===== Task data =====

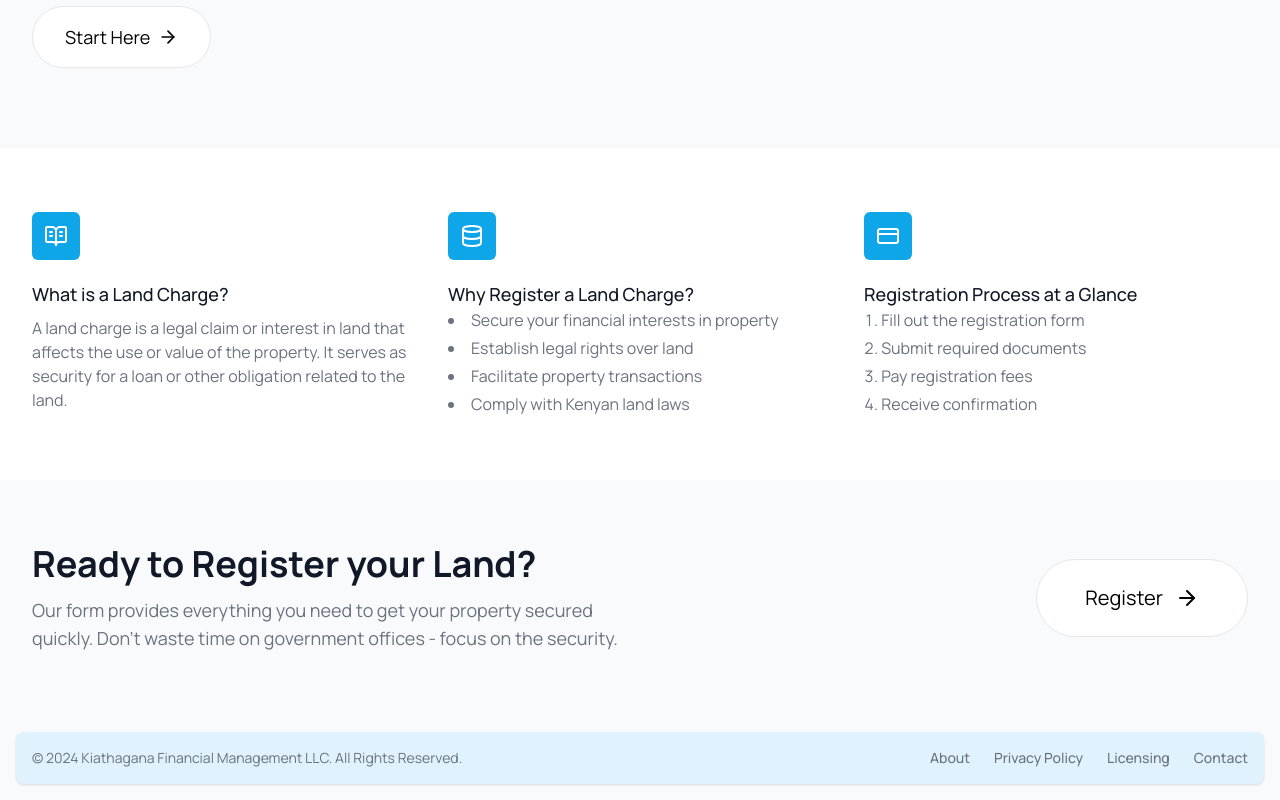
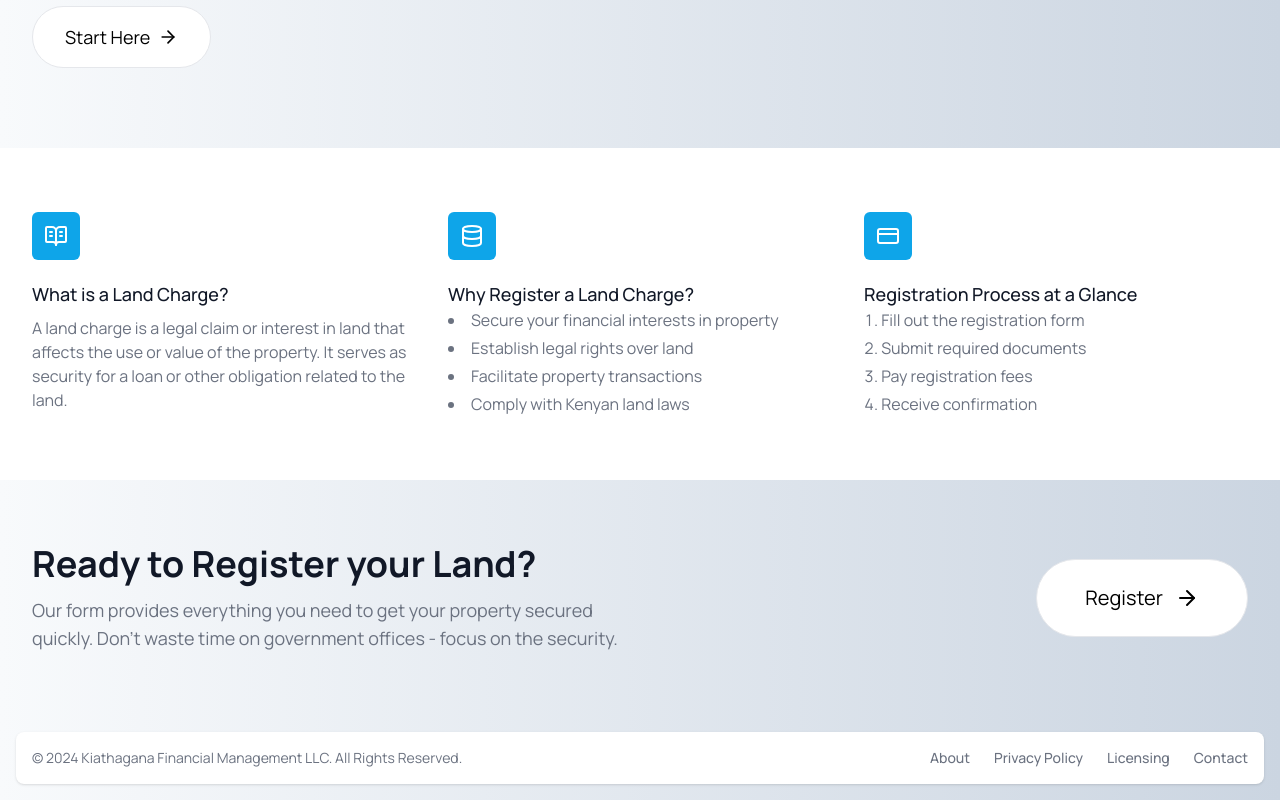
Before and after one commit to daveclinton/kenya-land-charge, a Next.js app: page / in a window 1280 px wide. Shown: the part 462-1262 px from the top of the page. Built offline with nearby package versions, Linux system fonts and the light colour scheme; what tailwindcss-react-aria-components would draw is missing.

Commit message:
feat: add bg color

```diff
--- a/app/(landing)/layout.tsx
+++ b/app/(landing)/layout.tsx
@@ -3,7 +3,7 @@ import Header from "@/components/Header";
 
 export default function Layout({ children }: { children: React.ReactNode }) {
   return (
-    <section className="flex flex-col min-h-screen">
+    <section className="flex flex-col min-h-screen bg-gradient-to-r from-slate-50 to-slate-300">
       <Header />
       <main className="flex-grow">{children}</main>
       <Footer />
--- a/app/(landing)/page.tsx
+++ b/app/(landing)/page.tsx
@@ -97,7 +97,7 @@ export default function HomePage() {
         </div>
       </section>
 
-      <section className="py-16 bg-gray-50">
+      <section className="py-16 ">
         <div className="max-w-7xl mx-auto px-4 sm:px-6 lg:px-8">
           <div className="lg:grid lg:grid-cols-2 lg:gap-8 lg:items-center">
             <div>
--- a/components/Footer.tsx
+++ b/components/Footer.tsx
@@ -4,7 +4,7 @@ import Link from "next/link";
 export default function Footer() {
   const year = new Date().getFullYear();
   return (
-    <footer className="bg-sky-100 rounded-lg shadow m-4 dark:bg-gray-800">
+    <footer className="bg-white rounded-lg shadow m-4 dark:bg-gray-800">
       <div className="w-full mx-auto max-w-screen-xl p-4 md:flex md:items-center md:justify-between">
         <span className="text-sm text-gray-500 sm:text-center dark:text-gray-400">
           © {year} {` `}
--- a/components/LoginForm.tsx
+++ b/components/LoginForm.tsx
@@ -25,7 +25,7 @@ export default function LoginForm() {
   const [state, formAction] = useFormState(Login as any, initialState);
 
   return (
-    <div className="min-h-screen bg-gradient-to-br from-purple-100 to-indigo-200 flex items-center justify-center p-4">
+    <div className="min-h-screen bg-gradient-to-r from-slate-50 to-slate-300 flex items-center justify-center p-4">
       <Card className="w-full max-w-md">
         <form action={formAction}>
           <CardHeader className="space-y-1">
--- a/components/RecentActivity.tsx
+++ b/components/RecentActivity.tsx
@@ -88,7 +88,7 @@ export function RecentLoanActivity() {
 
 export function MobileNavigation() {
   return (
-    <nav className="lg:hidden fixed bottom-0 left-0 right-0 bg-background/95 backdrop-blur supports-[backdrop-filter]:bg-background/60 border-t border-border z-50">
+    <nav className="lg:hidden fixed bottom-0 left-0 right-0 border-t border-border z-50">
       <div className="container flex items-center justify-around h-16">
         <NavButton icon={<Home className="h-5 w-5" />} label="Home" />
         <NavButton
```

=====

[Work instruction] Among the lines above, which ones hold the string "function"? Show them.

[Solution below]
 export default function Layout({ children }: { children: React.ReactNode }) {
@@ -97,7 +97,7 @@ export default function HomePage() {
 export default function Footer() {
@@ -25,7 +25,7 @@ export default function LoginForm() {
@@ -88,7 +88,7 @@ export function RecentLoanActivity() {
 export function MobileNavigation() {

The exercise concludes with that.